• GIVEN RECORDS
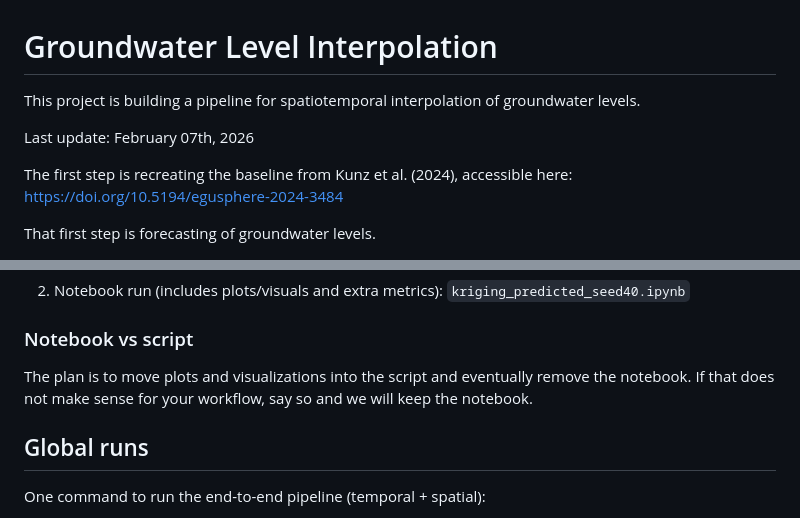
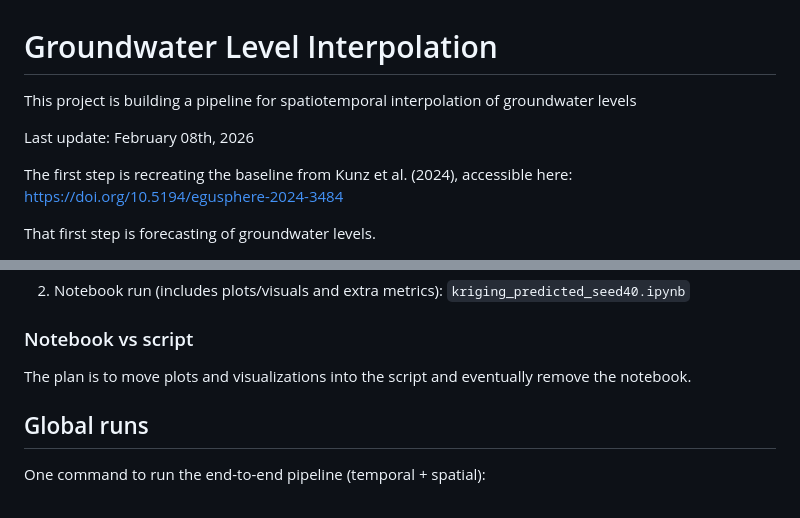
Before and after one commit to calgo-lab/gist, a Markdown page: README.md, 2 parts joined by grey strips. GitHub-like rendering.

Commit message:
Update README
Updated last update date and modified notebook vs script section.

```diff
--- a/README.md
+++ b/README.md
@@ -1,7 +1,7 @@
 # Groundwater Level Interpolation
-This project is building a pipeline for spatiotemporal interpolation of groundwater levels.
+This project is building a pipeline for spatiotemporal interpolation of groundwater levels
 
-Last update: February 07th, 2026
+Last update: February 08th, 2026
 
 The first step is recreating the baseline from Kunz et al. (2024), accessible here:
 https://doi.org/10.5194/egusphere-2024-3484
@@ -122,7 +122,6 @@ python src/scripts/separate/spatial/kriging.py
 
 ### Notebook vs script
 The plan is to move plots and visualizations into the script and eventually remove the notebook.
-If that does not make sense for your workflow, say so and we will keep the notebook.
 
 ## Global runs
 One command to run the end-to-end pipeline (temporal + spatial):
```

==

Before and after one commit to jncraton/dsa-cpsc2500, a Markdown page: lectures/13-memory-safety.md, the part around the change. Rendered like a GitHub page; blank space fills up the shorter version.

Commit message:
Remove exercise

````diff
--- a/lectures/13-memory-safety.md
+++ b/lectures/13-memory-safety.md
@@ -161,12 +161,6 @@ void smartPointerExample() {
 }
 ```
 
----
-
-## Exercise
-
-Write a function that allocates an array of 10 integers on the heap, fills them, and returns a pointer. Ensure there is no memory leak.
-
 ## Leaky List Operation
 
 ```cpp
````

• YOUR GOAL
Look over the listing and say how many lines hold the string "memory". Nothing but the number is needed.

• RESULT FOR THIS EXERCISE
4